***** Source data
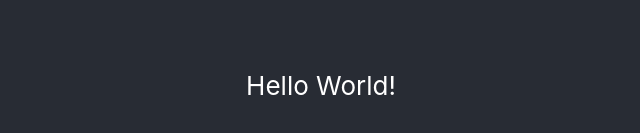
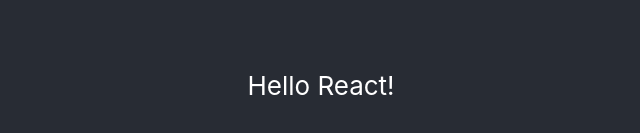
Before and after one commit to hpanditi/react-github-repo, a React (Create React App) app: page / in a window 1280 px wide. Shown: the part 315-448 px from the top of the page, without its empty margins (319-959 px from the left). Built offline with nearby package versions, Linux system fonts and the light colour scheme.

Commit message:
added cloudbuild.yaml

```diff
--- /dev/null
+++ b/cloudbuild.yaml
@@ -0,0 +1,4 @@
+Steps:
+-name: “gcr.io/cloud-builders/gcloud”
+args: [“app”, “deploy”]
+timeout: “1600s”
--- a/src/App.js
+++ b/src/App.js
@@ -4,7 +4,7 @@ function App() {
   return (
     <div className="App">
       <header className="App-header">
-        <p>Hello World!</p>
+        <p>Hello React!</p>
       </header>
     </div>
   );
```
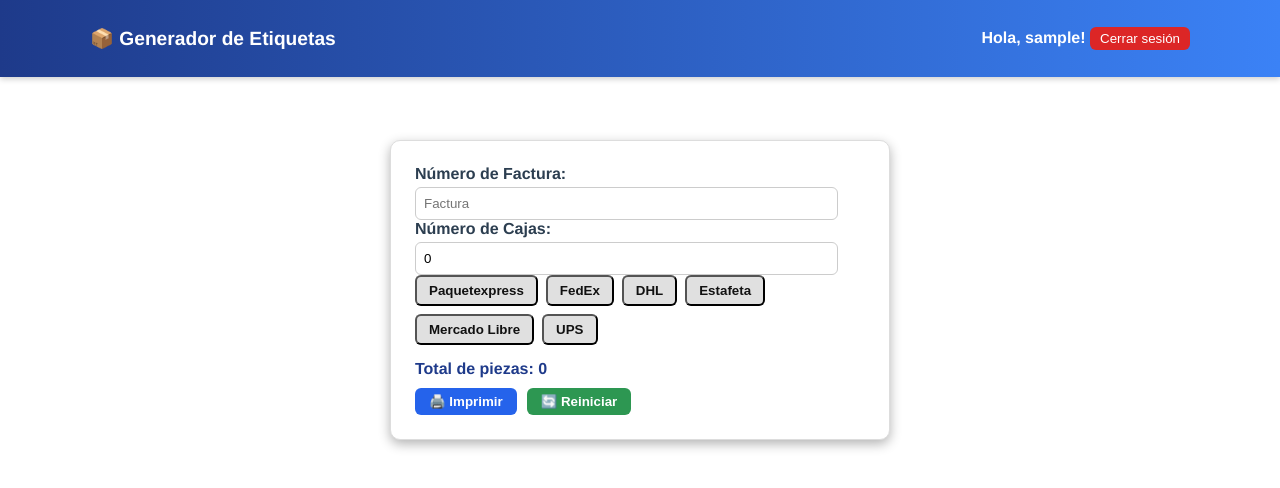
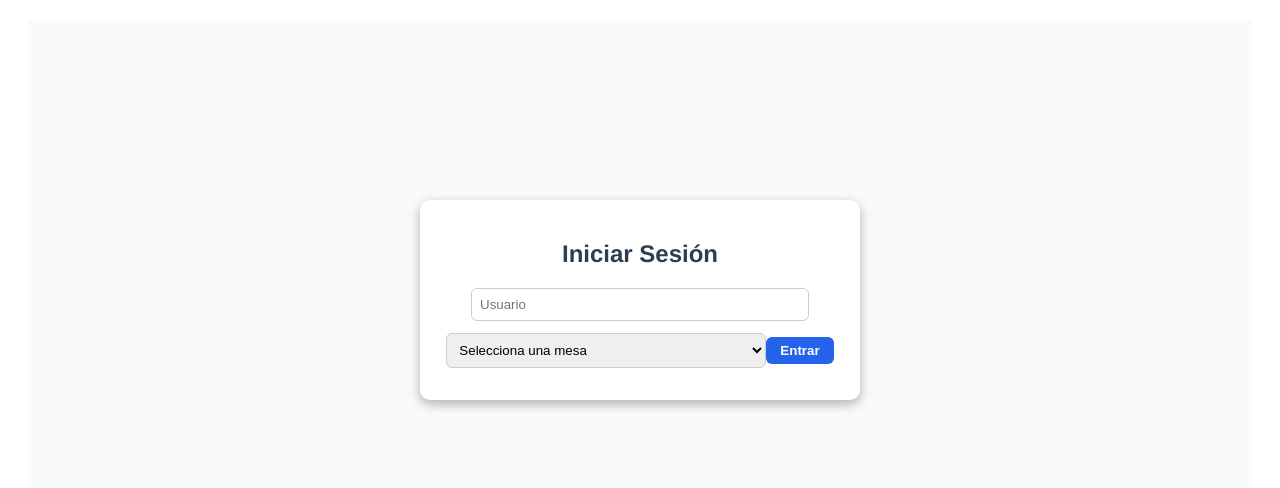
Before and after one commit to BruLemus/Plataforma-de-impresion-de-etiquetas, a Vue app in the folder IMPRESION_ETIQUETAS/: page /etiquetas in a window 1280 px wide. Shown: the top 488 px of the page. Built offline with nearby package versions, Linux system fonts and the light colour scheme; sample sign-in values are in the browser's storage.

Commit message:
inicio de la creacion del menu, miercoles 10 de septiembre de 2025

```diff
--- a/IMPRESION_ETIQUETAS/src/components/comp_etiquetas.vue
+++ b/IMPRESION_ETIQUETAS/src/components/comp_etiquetas.vue
@@ -1,359 +1,201 @@
 <!-- src/components/CompEtiquetas.vue -->
 <template>
-  <div class="min-h-screen bg-gray-50">
+  <div class="app-container">
     <!-- Barra superior -->
     <header class="header" v-if="username">
       <div class="header-content">
         <h1 class="logo">📦 Generador de Etiquetas</h1>
         <div class="user-info">
-          Hola, {{ username }}!
-          <button class="btn-logout" @click="logout">Cerrar sesión</button>
+          {{ username }} |
+            <!-- Mesa --> <strong>{{ selectedMesa }}</strong> |
+          Entrada: <strong>{{ horaEntrada }}</strong>
+          <button class="btn-logout" @click="logout">Salir</button>
         </div>
       </div>
     </header>
 
-    <!-- Login -->
-    <div v-if="!username" class="login-card">
-      <h2>Iniciar sesión</h2>
-      <input v-model="loginName" type="text" placeholder="Nombre de usuario" class="login-input" />
-      <button @click="login" class="btn btn-login">Entrar</button>
-    </div>
+    <!-- Layout con barra lateral -->
+    <div class="layout">
+      <!-- Barra lateral -->
+      <aside class="sidebar" v-if="username">
+        <nav class="menu">
+          <ul>
+            <li :class="{active: currentView === 'caja'}" @click="setView('caja')">Etiquetas por Caja</li>
+            <li :class="{active: currentView === 'tarima'}" @click="setView('tarima')">Etiquetas por Tarima</li>
+            <li :class="{active: currentView === 'historial'}" @click="setView('historial')">Historial</li>
+            <li :class="{active: currentView === 'info'}" @click="setView('info')">Programador / Info</li>
+          </ul>
+        </nav>
+      </aside>
 
-    <!-- CRUD -->
-    <div v-else class="crud-card">
-      <div class="mb-3">
-        <label class="crud-label">Número de Factura:</label>
-        <input v-model="factura" type="text" class="crud-input" placeholder="Factura" />
-      </div>
+      <!-- Contenido principal -->
+      <main class="content">
+        <!-- Login -->
+        <div v-if="!username" class="login-card">
+          <h2>Iniciar Sesión</h2>
+          <input v-model="loginUser" type="text" placeholder="Usuario" class="login-input" />
+          <select v-model="selectedMesa" class="login-input">
+            <option disabled value="">Selecciona una mesa</option>
+            <option v-for="mesa in mesas" :key="mesa" :value="mesa">{{ mesa }}</option>
+          </select>
+          <button class="btn-login" @click="login">Entrar</button>
+        </div>
 
-      <div class="mb-3">
-        <label class="crud-label">Número de Cajas:</label>
-        <input v-model.number="numCajas" type="number" min="0" class="crud-input" placeholder="Ej: 3" />
-      </div>
+        <!-- Vista dinámica -->
+        <div v-else>
+          <section v-if="currentView === 'caja'">
+            <h2>Etiquetas por Caja</h2>
+            <p>Aquí va la lógica para generar etiquetas por caja.</p>
+          </section>
 
-      <!-- Selección de Paquetería -->
-      <div class="nav-crud">
-        <button
-          v-for="paq in paqueterias"
-          :key="paq.nombre"
-          class="paq-btn"
-          :class="{ 'paq-btn-active': paqueteriaSeleccionada === paq }"
-          @click="paqueteriaSeleccionada = paq"
-        >
-          {{ paq.nombre }}
-        </button>
-      </div>
+          <section v-if="currentView === 'tarima'">
+            <h2>Etiquetas por Tarima</h2>
+            <p>Aquí va la lógica para generar etiquetas por tarima.</p>
+          </section>
 
-      <!-- Piezas por caja -->
-      <div v-if="numCajas > 0" class="mb-4">
-        <h2 class="crud-subtitle">Piezas por Caja:</h2>
-        <div v-for="(caja, index) in numCajas" :key="index" class="crud-row">
-          <label class="crud-label-inline">Caja {{ index + 1 }}:</label>
-          <input v-model.number="piezas[index]" type="number" min="0" class="crud-input-small" placeholder="0" />
+          <section v-if="currentView === 'historial'">
+            <h2>Historial</h2>
+            <p>Aquí se mostrarán las etiquetas generadas previamente.</p>
+          </section>
+
+          <section v-if="currentView === 'info'">
+            <h2>Programador / Info</h2>
+            <p>Desarrollado por Bruno Lemus González - Proyecto de Gestión de Etiquetas.</p>
+          </section>
         </div>
-      </div>
-
-      <div class="crud-total">
-        Total de piezas: {{ totalPiezas }}
-      </div>
-
-      <div class="crud-actions">
-        <button @click="imprimir" class="btn btn-print">🖨️ Imprimir</button>
-        <button @click="reiniciar" class="btn btn-reset">🔄 Reiniciar</button>
-      </div>
-    </div>
-
-    <!-- Etiquetas -->
-    <div class="labels-container">
-      <div
-        v-for="(caja, index) in numCajas"
-        :key="'etiqueta-' + index"
-        class="etiqueta"
-      >
-        <div class="contenido">
-          <div class="logo-wrapper">
-            <img :src="paqueteriaSeleccionada.logo" :alt="paqueteriaSeleccionada.nombre + ' Logo'" class="logo-etiqueta" />
-          </div>
-          <div class="etiqueta-content">
-            <div class="etiqueta-datos">
-              <div class="dato">
-                <strong>Factura:</strong>
-                <div class="dato-valor">{{ factura || '—' }}</div>
-              </div>
-              <div class="dato">
-                <strong>Caja:</strong>
-                <div class="dato-valor">{{ index + 1 }} de {{ numCajas }}</div>
-              </div>
-              <div class="dato">
-                <strong>Piezas:</strong>
-                <div class="dato-valor">{{ piezas[index] || 0 }}</div>
-              </div>
-            </div>
-            <div class="etiqueta-qr">
-              <qrcode-vue :value="generateQR(index)" :size="qrSize" level="H" />
-            </div>
-          </div>
-        </div>
-      </div>
+      </main>
     </div>
   </div>
 </template>
 
-<script setup>
-import { ref, computed, watch, nextTick } from "vue";
-import QrcodeVue from "qrcode.vue";
-
-const loginName = ref("");
-const username = ref(localStorage.getItem("username") || null);
-
-const factura = ref("");
-const numCajas = ref(0);
-const piezas = ref([]);
-
-watch(numCajas, (n) => {
-  const N = Number(n) || 0;
-  if (N > piezas.value.length) {
-    for (let i = piezas.value.length; i < N; i++) piezas.value.push(0);
-  } else {
-    piezas.value.splice(N);
+<script>
+export default {
+  data() {
+    return {
+      username: null,
+      loginUser: "",
+      mesas: ["Mesa 1", "Mesa 2", "Mesa 3", "Mesa 4"],
+      selectedMesa: "",
+      horaEntrada: "",
+      currentView: "caja" // vista por defecto
+    };
+  },
+  methods: {
+    login() {
+      if (this.loginUser && this.selectedMesa) {
+        this.username = this.loginUser;
+        this.horaEntrada = new Date().toLocaleTimeString([], { hour: "2-digit", minute: "2-digit" });
+      } else {
+        alert("Ingresa usuario y selecciona una mesa.");
+      }
+    },
+    logout() {
+      this.username = null;
+      this.loginUser = "";
+      this.selectedMesa = "";
+      this.horaEntrada = "";
+    },
+    setView(view) {
+      this.currentView = view;
+    }
   }
-});
-
-const paqueterias = [
-  { nombre: "Paquetexpress", logo: new URL("@/assets/pExp.png", import.meta.url).href },
-  { nombre: "FedEx", logo: new URL("@/assets/fedex.png", import.meta.url).href },
-  { nombre: "DHL", logo: new URL("@/assets/dhl.png", import.meta.url).href },
-  { nombre: "Estafeta", logo: new URL("@/assets/estafeta.png", import.meta.url).href },
-  { nombre: "Mercado Libre", logo: new URL("@/assets/mercadolibre.png", import.meta.url).href },
-  { nombre: "UPS", logo: new URL("@/assets/ups.png", import.meta.url).href },
-];
-
-const paqueteriaSeleccionada = ref(paqueterias[0]);
-
-const totalPiezas = computed(() =>
-  piezas.value.reduce((acc, val) => acc + (Number(val) || 0), 0)
-);
-
-function generateQR(index) {
-  return `Factura: ${factura.value || '-'}
-Caja: ${index + 1} de ${numCajas.value || 0}
-Piezas: ${piezas.value[index] || 0}
-Total: ${totalPiezas.value}
-Paquetería: ${paqueteriaSeleccionada.value.nombre}
-Usuario: ${username.value || '-'}`;
-}
-
-const qrSize = computed(() => 160);
-
-async function imprimir() {
-  if (!numCajas.value || numCajas.value <= 0) {
-    return alert("No hay etiquetas para imprimir");
-  }
-  await nextTick();
-  setTimeout(() => window.print(), 250);
-}
-
-function reiniciar() {
-  factura.value = "";
-  numCajas.value = 0;
-  piezas.value = [];
-}
-
-function login() {
-  if (loginName.value.trim()) {
-    username.value = loginName.value.trim();
-    localStorage.setItem("username", username.value);
-  } else {
-    alert("Ingresa tu nombre");
-  }
-}
-
-function logout() {
-  username.value = null;
-  localStorage.removeItem("username");
-  location.reload();
-}
+};
 </script>
 
 <style scoped>
+/* ==== LAYOUT GENERAL ==== */
+.app-container {
+  min-height: 100vh;
+  background: #f9fafb;
+  display: flex;
+  flex-direction: column;
+}
+
+.layout {
+  display: flex;
+  flex: 1;
+  margin-top: 60px; /* altura de la barra superior */
+}
+
+/* ==== BARRA SUPERIOR ==== */
 .header {
   background: linear-gradient(to right, #1e3a8a, #3b82f6);
   color: white;
   position: fixed;
   top: 0; left: 0; right: 0;
-  z-index: 50;
+  z-index: 100;
   box-shadow: 0 2px 6px rgba(0,0,0,0.2);
 }
 .header-content {
   max-width: 1100px;
   margin: 0 auto;
-  display: flex; justify-content: space-between; align-items: center;
+  display: flex;
+  justify-content: space-between;
+  align-items: center;
   padding: 14px 20px;
 }
 .logo { font-size: 1.2rem; font-weight: bold; }
-.user-info { font-weight: bold; font-size: 1rem; color: white; }
-.btn-logout { background: #dc2626; color: white; border: none; padding: 4px 10px; border-radius: 6px; cursor: pointer; }
+.user-info { font-weight: bold; font-size: 0.95rem; color: white; display: flex; align-items: center; gap: 10px; }
+.btn-logout {
+  background: #dc2626; color: white;
+  border: none; padding: 4px 10px;
+  border-radius: 6px; cursor: pointer;
+}
 
+/* ==== SIDEBAR ==== */
+.sidebar {
+  width: 220px;
+  background: #1e293b;
+  color: white;
+  padding-top: 20px;
+  min-height: calc(100vh - 60px);
+}
+.menu ul { list-style: none; padding: 0; margin: 0; }
+.menu li {
+  padding: 12px 20px;
+  cursor: pointer;
+  font-weight: 500;
+  border-left: 4px solid transparent;
+}
+.menu li:hover {
+  background: #334155;
+}
+.menu li.active {
+  background: #3b82f6;
+  border-left: 4px solid #facc15;
+}
+
+/* ==== CONTENIDO ==== */
+.content {
+  flex: 1;
+  padding: 20px;
+  background: #f9fafb;
+}
+
+/* ==== LOGIN ==== */
 .login-card {
   max-width: 400px;
-  margin: 160px auto 20px auto;
+  margin: 100px auto;
   padding: 20px;
   border-radius: 10px;
   box-shadow: 0 4px 12px rgba(0,0,0,0.3);
   background: white;
   text-align: center;
 }
-.login-input { width: 80%; padding: 8px; margin-bottom: 12px; border-radius: 6px; border: 1px solid #ccc; }
-.btn-login { background: #2563eb; color: white; border: none; padding: 6px 14px; border-radius: 6px; cursor: pointer; font-weight: 600; }
-
-.crud-card {
-  background: white;
-  border-radius: 10px;
-  box-shadow: 0 4px 12px rgba(0,0,0,0.3);
-  max-width: 450px;
-  margin: 140px auto 20px auto;
-  padding: 24px;
-  border: 1px solid #ddd;
+.login-input {
+  width: 80%;
+  padding: 8px;
+  margin-bottom: 12px;
+  border-radius: 6px;
+  border: 1px solid #ccc;
 }
-.crud-label { font-weight: 600; margin-bottom: 4px; display: block; }
-.crud-input { border: 1px solid #ccc; border-radius: 6px; width: 90%; padding: 8px; }
-.crud-input-small { border: 1px solid #ccc; border-radius: 6px; width: 60px; padding: 6px; }
-.crud-row { display: flex; align-items: center; gap: 8px; margin-bottom: 8px; }
-.crud-label-inline { font-weight: 500; font-size: 0.9rem; }
-.crud-subtitle { font-weight: 600; margin-bottom: 6px; }
-.crud-total { font-weight: bold; color: #1e3a8a; margin-bottom: 10px; }
-.crud-actions { display: flex; gap: 10px; }
-.btn { padding: 6px 14px; border-radius: 6px; font-weight: 600; color: white; cursor: pointer; border: none; }
-.btn-print { background: #2563eb; }
-.btn-reset { background: #2d9752; }
-
-.nav-crud { display: flex; flex-wrap: wrap; gap: 8px; margin-bottom: 15px; }
-.paq-btn { padding: 6px 12px; border-radius: 6px; background: #e0e0e0; color: #111; font-weight: 600; cursor: pointer; }
-.paq-btn-active { background: #facc15; }
-
-.labels-container { display: flex; flex-direction: column; align-items: center; gap: 20px; margin: 20px auto; padding-bottom: 30px; }
-
-/* VISTA NORMAL → HORIZONTAL */
-.etiqueta {
-  width: 15cm;
-  height: 10cm;
-  display: flex;
-  flex-direction: column;
-  align-items: center;
-  justify-content: center;
-  padding: 20px;
-  border: 1px solid #ddd;
-  background: white;
-  border-radius: 8px;
-  box-shadow: 0 2px 6px rgba(0,0,0,0.2);
+.btn-login {
+  background: #2563eb;
+  color: white;
+  border: none;
+  padding: 6px 14px;
+  border-radius: 6px;
+  cursor: pointer;
+  font-weight: 600;
 }
-.logo-wrapper { margin-bottom: 15px; }
-.logo-etiqueta { max-width: 98%; height: auto; }
-.etiqueta-content { display: flex; justify-content: space-between; align-items: center; width: 100%; gap: 15px; }
-.dato { font-size: 1.2rem; margin-bottom: 4px; }
-.etiqueta-qr { flex-shrink: 0; }
-
-@media print {
-  body * {
-    visibility: hidden !important;
-  }
-
-  .labels-container, .labels-container * {
-    visibility: visible !important;
-  }
-
-  .header, .crud-card, .login-card {
-    display: none !important;
-  }
-
-  /* Contenedor de etiquetas: centrado horizontal, cada etiqueta en su propia etiqueta de la Zebra */
-  .labels-container {
-    display: flex !important;
-    flex-direction: column !important;
-    align-items: center !important; /* centrado horizontal */
-    margin: 0 !important;
-    padding: 10 !important;
-    width: 100vw !important;
-  }
-
-  /* Etiqueta: tamaño real de la Zebra */
-  .etiqueta {
-    width: 10cm !important;
-    height: 15cm !important;
-    padding: 0mm !important;
-    border: none !important;
-    margin: 0 !important; /* ← Solo esta línea para margen */
-    background: #fff !important;
-    display: flex !important;
-    flex-direction: column !important;
-    justify-content: center !important;
-    align-items: center !important;
-    page-break-after: always !important;
-    box-sizing: border-box !important;
-    box-shadow: none !important;
-    position: relative !important;
-    font-size: 15pt !important;
-    line-height: 1.2 !important;
-    text-align: center !important;
-    -webkit-print-color-adjust: exact !important;
-    print-color-adjust: exact !important;
-    font-family: Arial, sans-serif !important;
-    color: #000 !important;
-    visibility: visible !important;
-    overflow: hidden !important;
-  }
-
-
-  .etiqueta-content {
-    display: flex !important;
-    flex-direction: row !important;
-    align-items: center !important;
-    justify-content: space-between !important;
-    width: 50% !important;
-    gap: 2mm !important; /* Espacio entre datos y QR */
-  }
-
-    .dato {
-    font-size: 15pt !important; /* Título de los datos más grande */
-  }
-
-  .etiqueta-datos {
-    font-size: 14pt !important; /* Datos más grandes */
-  }
-
-   .dato-valor {
-    font-size: 14pt !important; /* Valor de los datos más grande */
-  }
-  .etiqueta-qr {
-    margin-top: 0 !important;
-    margin-left: 0 !important;
-    display: flex !important;
-    align-items: center !important;
-    justify-content: center !important;
-  }
-
-  .logo-wrapper img {
-  margin-top: 0 !important; /* ← Elimina cualquier margen superior */
-    display: flex !important;
-    justify-content: center !important;
-    width: 100% !important;
-  }
-
-  .logo-etiqueta {
-    max-width: 40mm !important;
-    height: auto !important;
-  }
-
-   .etiqueta.mediana {
-    width: 10cm !important;
-    height: 15cm !important;
-  }
-
-  .etiqueta-qr canvas,
-  .etiqueta-qr svg {
-    max-width: 5mm !important; /* QR más pequeño */
-    height: auto !important;
-  }
-}
-
 </style>
```
Also changed, not shown: IMPRESION_ETIQUETAS/src/components/login.vue (+21 -39 lines), IMPRESION_ETIQUETAS/src/assets/e4.png (deleted), IMPRESION_ETIQUETAS/src/assets/img_login.png (added).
**********
Copy each line holding the word "menu" from the listing above.

inicio de la creacion del menu, miercoles 10 de septiembre de 2025
+        <nav class="menu">
+.menu ul { list-style: none; padding: 0; margin: 0; }
+.menu li {
+.menu li:hover {
+.menu li.active {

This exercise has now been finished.